For as long as I can remember when I had something so did my friends. Toys, laughter, and as I grew older other things such as ideas and money, and maybe pot. I have an older brother and friends that treated me this way. It rubbed off and its a good way to be. In a well rounded group this egalitarian approach helps everyone through what would otherwise be lean times. Although it comes from the same open spirit the sharing of ideas is slightly different and I’ll touch on this later.
My philosophy regarding sharing became furthered when I started getting into Linux and other open source software around ten years ago. It spoke to my inner hippie. For those of you who don’t know opensource is the antithesis of proprietary. Its not exactly protected by a copyright. In fact one of the nicknames for opensource is copyleft. The General Public License, or GPL, is a common copyright for opensource products. In a nutshell it usually states something along the lines of this: The user can use the software and modify this code on one condition: it must not be made proprietary.
Opensource code must remain open for anyone and everyone to use and modify. It is generally free from a cost prospective as well and often times the only time cost is involved is when corporations need tech support when they use it. Opensource products such as the various Linux distributions are the most stable and secure in all the land. They are behind the scenes running our world. 85%+ of enterprise companies use Linux to run their email and web servers, store their data on and so fourth. One of the most interesting features is that it is community maintained, often times main contributors do so for free. They contribute for the sake of contributing and making a part of their world better.
It isn’t serendipity that makes Linux the best and most safe and secure operating systems. Its the best because it is the result of a collective and collaborative effort. One that is dependent on the free flow and sharing of ideas.
Can you tell I like Linux? I do. I really really do. Like really really really. I have a hard-on right now.

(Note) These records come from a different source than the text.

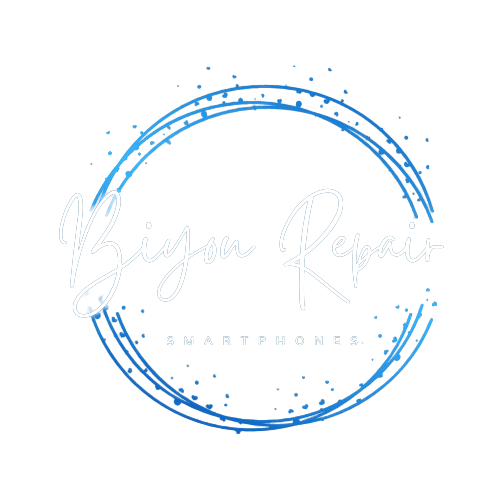
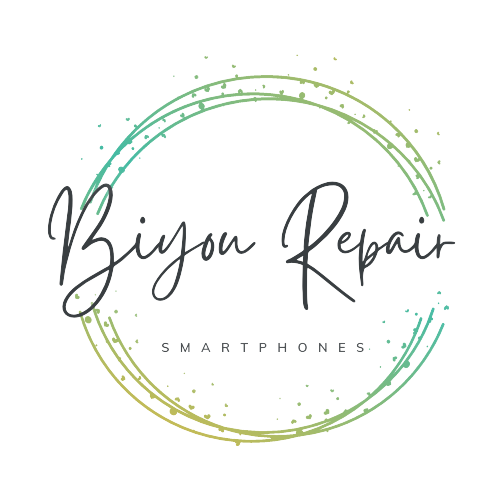
changed color palette

diff --git a/screens/HomeScreen.tsx b/screens/HomeScreen.tsx
@@ -50,67 +50,54 @@ export default function HomeScreen() {
   };
 
   return (
-    <>
-      <LinearGradient
-        colors={[Colors.black, Colors.darkBlue, Colors.white, Colors.yellow]}
-        start={{ x: 0.1, y: 0.1 }}
-        end={{ x: 0.9, y: 0.9 }}
-        style={{
-          position: "absolute",
-          top: 0,
-          left: 0,
-          width: Dimensions.get("window").width,
-          height: Dimensions.get("window").height,
-        }}
+    <View style={styles.container}>
+      <Image
+        source={require("../assets/images/adaptive-icon.png")}
+        style={{ height: 250, width: 250 }}
       />
-      <View style={styles.container}>
-        <Image
-          source={require("../assets/images/adaptive-icon.png")}
-          style={{ height: 250, width: 250 }}
+      <View style={styles.searchBar}>
+        {error.length > 1 && <Text style={styles.error}>{error}</Text>}
+        <BiyouTextInput
+          placeholder="numéro de bon - exemple: 22A008"
+          value={id}
+          setValue={setId}
+          condition={error.length > 0 && !id}
         />
-        <View style={styles.searchBar}>
-          {error.length > 1 && <Text style={styles.error}>{error}</Text>}
-          <BiyouTextInput
-            placeholder="numéro de bon - exemple: 22A008"
-            value={id}
-            setValue={setId}
-            condition={error.length > 0 && !id}
-          />
-          <BiyouTextInput
-            placeholder="nom sur le bon - exemple: Mohamed Mohamed"
-            value={name}
-            setValue={setName}
-            condition={error.length > 0 && !name}
-          />
-          <View style={styles.buttoncontainer}>
-            <View
-              style={{
-                display: "flex",
-                justifyContent: "center",
-                alignItems: "center",
-                marginHorizontal: "auto",
-                marginVertical: 4,
-                height: 50,
-                width: 50,
-                borderRadius: 50,
-                backgroundColor: Colors.lightBlue,
-              }}
-            >
-              <TouchableOpacity onPress={submitHandler}>
-                <FontAwesome size={30} name="search" color={Colors.white} />
-              </TouchableOpacity>
-            </View>
+        <BiyouTextInput
+          placeholder="nom sur le bon - exemple: Mohamed Mohamed"
+          value={name}
+          setValue={setName}
+          condition={error.length > 0 && !name}
+        />
+        <View style={styles.buttoncontainer}>
+          <View
+            style={{
+              display: "flex",
+              justifyContent: "center",
+              alignItems: "center",
+              marginHorizontal: "auto",
+              marginVertical: 4,
+              height: 50,
+              width: 50,
+              borderRadius: 50,
+              // backgroundColor: Colors.lightBlue,
+              backgroundColor: Colors.green,
+            }}
+          >
+            <TouchableOpacity onPress={submitHandler}>
+              <FontAwesome size={30} name="search" color={Colors.white} />
+            </TouchableOpacity>
           </View>
         </View>
-        {openItemDetails && item && (
-          <ItemDetails
-            item={item}
-            openItemDetails={openItemDetails}
-            setOpenItemDetails={setOpenItemDetails}
-          />
-        )}
       </View>
-    </>
+      {openItemDetails && item && (
+        <ItemDetails
+          item={item}
+          openItemDetails={openItemDetails}
+          setOpenItemDetails={setOpenItemDetails}
+        />
+      )}
+    </View>
   );
 }
 
@@ -121,7 +108,7 @@ const styles = StyleSheet.create({
     flex: 1,
     alignItems: "center",
     paddingTop: 20,
-    backgroundColor: "transparent",
+    // backgroundColor: Colors.white,
   },
   title: {
     fontSize: 35,

diff --git a/screens/AccountScreen.tsx b/screens/AccountScreen.tsx
@@ -74,7 +74,8 @@ export default function AccountScreen() {
       )}
       {user && (
         <SpeedDial
-          buttonStyle={{ backgroundColor: Colors.lightBlue }}
+          buttonStyle={{ backgroundColor: Colors.green }}
+          // buttonStyle={{ backgroundColor: Colors.lightBlue }}
           containerStyle={{ bottom: 80 }}
           isOpen={open}
           icon={{ name: "edit", color: Colors.white }}
@@ -85,7 +86,8 @@ export default function AccountScreen() {
         >
           <SpeedDial.Action
             style={{ bottom: 80 }}
-            buttonStyle={{ backgroundColor: Colors.lightBlue }}
+            buttonStyle={{ backgroundColor: Colors.green }}
+            // buttonStyle={{ backgroundColor: Colors.lightBlue }}
             icon={{ name: "add", color: Colors.white }}
             title="Ajouter un produit"
             titleStyle={{ position: "relative", bottom: 80 }}
@@ -96,7 +98,8 @@ export default function AccountScreen() {
           />
           <SpeedDial.Action
             style={{ bottom: 80 }}
-            buttonStyle={{ backgroundColor: Colors.lightBlue }}
+            buttonStyle={{ backgroundColor: Colors.green }}
+            // buttonStyle={{ backgroundColor: Colors.lightBlue }}
             icon={{ name: "edit", color: Colors.white }}
             title="Modifier votre profil"
             titleStyle={{ position: "relative", bottom: 80 }}

diff --git a/components/account/Profile.tsx b/components/account/Profile.tsx
@@ -1,5 +1,5 @@
 import { useEffect } from "react";
-import { Image, Platform } from "react-native";
+import { Dimensions, Image, Platform } from "react-native";
 import { useDispatch, useSelector } from "react-redux";
 import { getAuth, signOut } from "firebase/auth";
 import { doc, getFirestore, onSnapshot } from "firebase/firestore";
@@ -29,15 +29,25 @@ const Profile = () => {
   return (
     <>
       {user && (
-        <View>
+        <View style={{ paddingTop: 20 }}>
           <View
             style={{
+              position: "relative",
               marginVertical: 50,
               display: "flex",
               justifyContent: "center",
               alignItems: "center",
             }}
           >
+            <Image
+              style={{
+                position: "absolute",
+                right: Dimensions.get("window").width / 2 - 120,
+                height: 250,
+                width: 250,
+              }}
+              source={require("../../assets/images/ring.png")}
+            />
             {Platform.OS === "web" || !user.photoURL?.includes(".svg") ? (
               <Image
                 source={{

diff --git a/components/admin/ItemsList.tsx b/components/admin/ItemsList.tsx
@@ -53,18 +53,18 @@ const ItemsList = ({
             <View
               style={{
                 borderRadius: 10,
-                backgroundColor: Colors.black,
+                backgroundColor: Colors.gray,
                 width: Dimensions.get("window").width - 10,
                 marginHorizontal: "auto",
-                marginVertical: 5,
+                marginVertical: 8,
                 display: "flex",
                 flexDirection: "row",
                 paddingVertical: 10,
                 paddingHorizontal: 5,
                 shadowColor: Colors.black,
                 shadowOffset: { width: 0, height: 1 },
-                shadowOpacity: 0.4,
-                shadowRadius: 40,
+                shadowOpacity: 0.3,
+                shadowRadius: 10,
               }}
             >
               <View
@@ -125,6 +125,7 @@ const ItemsList = ({
                 <View
                   style={{
                     borderTopWidth: 1,
+                    borderTopColor: Colors.yellow,
                     flex: 1,
                     display: "flex",
                     flexDirection: "row",

diff --git a/components/admin/Search.tsx b/components/admin/Search.tsx
@@ -83,6 +83,11 @@ const SearchModal = ({
         results.push(doc.data());
       });
       setOpenSearchModal(false);
+      setClientName("");
+      setItemId("");
+      setModel("");
+      setSerialNumber("");
+      setStatus(StatusList[0]);
       setOpenList(true);
       setItems(results);
     }
@@ -121,15 +126,15 @@ const SearchModal = ({
           marginVertical: 4,
           padding: 10,
           borderRadius: 15,
-          backgroundColor: Colors.black,
-          borderColor: Colors.white,
+          backgroundColor: Colors.gray,
+          borderColor: Colors.black,
           borderWidth: 1,
         }}
       >
         {status ? (
-          <Text style={{ color: Colors.white }}>{status}</Text>
+          <Text style={{ color: Colors.black }}>{status}</Text>
         ) : (
-          <Text style={{ color: "#777" }}>Etat</Text>
+          <Text style={{ color: "#999" }}>Etat</Text>
         )}
       </Pressable>
       <BottomSheet isVisible={openStatusPicker}>

diff --git a/constants/Colors.ts b/constants/Colors.ts
@@ -1,17 +1,35 @@
+// export default {
+//   light: {
+//     text: "#F1F1E6",
+//     background: "#17567B",
+//   },
+//   dark: {
+//     text: "#F1F1E6",
+//     background: "#17567B",
+//   },
+//   black: "#0E131F",
+//   violet: "#38405F",
+//   darkBlue: "#17567B",
+//   lightBlue: "#00BAFF",
+//   red: "#FF0035",
+//   white: "#F1F1E6",
+//   yellow: "#E69C24",
+// };
+
 export default {
   light: {
-    text: "#F1F1E6",
-    background: "#17567B",
+    text: "#393E41",
+    background: "#E7E5DF",
   },
   dark: {
-    text: "#F1F1E6",
-    background: "#17567B",
+    text: "#393E41",
+    background: "#E7E5DF",
   },
-  black: "#0E131F",
+  black: "#393E41",
+  gray: "#D3D0CB",
+  green: "#44BBA4",
+  white: "#E7E5DF",
+  yellow: "#E7BB41",
   violet: "#38405F",
-  darkBlue: "#17567B",
-  lightBlue: "#00BAFF",
   red: "#FF0035",
-  white: "#F1F1E6",
-  yellow: "#E69C24",
 };

diff --git a/navigation/BottomTabNavigator.tsx b/navigation/BottomTabNavigator.tsx
@@ -56,7 +56,7 @@ function BottomTabNavigator() {
     <BottomTab.Navigator
       initialRouteName="Home"
       screenOptions={{
-        tabBarActiveTintColor: Colors.darkBlue,
+        tabBarActiveTintColor: Colors.black,
         tabBarActiveBackgroundColor: Colors.yellow,
         tabBarItemStyle: {
           borderRadius: 50,
@@ -68,7 +68,7 @@ function BottomTabNavigator() {
           bottom: 20,
           left: 15,
           right: 15,
-          backgroundColor: Colors.white,
+          backgroundColor: Colors.gray,
           borderRadius: 50,
           height: 60,
           ...styles.shadow,
@@ -145,9 +145,6 @@ const styles = StyleSheet.create({
   },
 });
 
-/**
- * You can explore the built-in icon families and icons on the web at https://icons.expo.fyi/
- */
 function TabBarIcon(props: {
   name: React.ComponentProps<typeof FontAwesome>["name"];
   color: string;

diff --git a/components/elements/TextInput.tsx b/components/elements/TextInput.tsx
@@ -21,20 +21,20 @@ const BiyouTextInput = ({
         style={{
           padding: 10,
           borderRadius: 15,
-          backgroundColor: Colors.black,
-          color: Colors.white,
+          backgroundColor: Colors.gray,
+          color: Colors.black,
           ...(condition
             ? {
                 borderColor: Colors.red,
                 borderWidth: 2,
               }
             : {
-                borderColor: Colors.white,
+                borderColor: Colors.black,
                 borderWidth: 1,
               }),
         }}
         placeholder={placeholder}
-        placeholderTextColor={"#777"}
+        placeholderTextColor={"#999"}
         value={value}
         onChangeText={(e) => setValue && setValue(e)}
       />

diff --git a/components/elements/Button.tsx b/components/elements/Button.tsx
@@ -54,8 +54,8 @@ const styles = StyleSheet.create({
     marginVertical: 4,
     marginHorizontal: "auto",
     minWidth: "50%",
-    backgroundColor: Colors.black,
-    borderColor: Colors.black,
+    backgroundColor: Colors.green,
+    borderColor: Colors.green,
     borderWidth: 1,
     borderStyle: "solid",
     borderRadius: 15,

diff --git a/components/account/Register.tsx b/components/account/Register.tsx
@@ -146,7 +146,8 @@ const Register = ({ setRegisterOpen }: any) => {
 
 const styles = StyleSheet.create({
   container: {
-    backgroundColor: Colors.darkBlue,
+    backgroundColor: Colors.black,
+    // backgroundColor: Colors.darkBlue,
     borderRadius: 25,
     display: "flex",
     padding: 20,

diff --git a/components/account/Login.tsx b/components/account/Login.tsx
@@ -122,7 +122,8 @@ const Login = ({ setRegisterOpen }: any) => {
 
 const styles = StyleSheet.create({
   container: {
-    backgroundColor: Colors.darkBlue,
+    // backgroundColor: Colors.darkBlue,
+    backgroundColor: Colors.black,
     borderRadius: 25,
     display: "flex",
     padding: 20,

diff --git a/screens/NotFoundScreen.tsx b/screens/NotFoundScreen.tsx
@@ -26,7 +26,7 @@ export default function NotFoundScreen({
 
 const styles = StyleSheet.create({
   container: {
-    backgroundColor: Colors.darkBlue,
+    // backgroundColor: Colors.darkBlue,
     flex: 1,
     alignItems: "center",
     justifyContent: "center",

Ideas and information are inherently different from physical tangible goods. If you have an apple and your friend has an apple and you each trade apples after the exchange you are each left with an apple. If you have an idea and your friend has an idea….even if it is a shitty idea…and you trade ideas after the exchange you will both now have two ideas. That’s fucking different. Real different.
I have a few ideas.
Lets share them.
And hold hands and sing kumbaya.
Its sooooooooo much better than being mean cheapskate hierarchical dick heads to each other.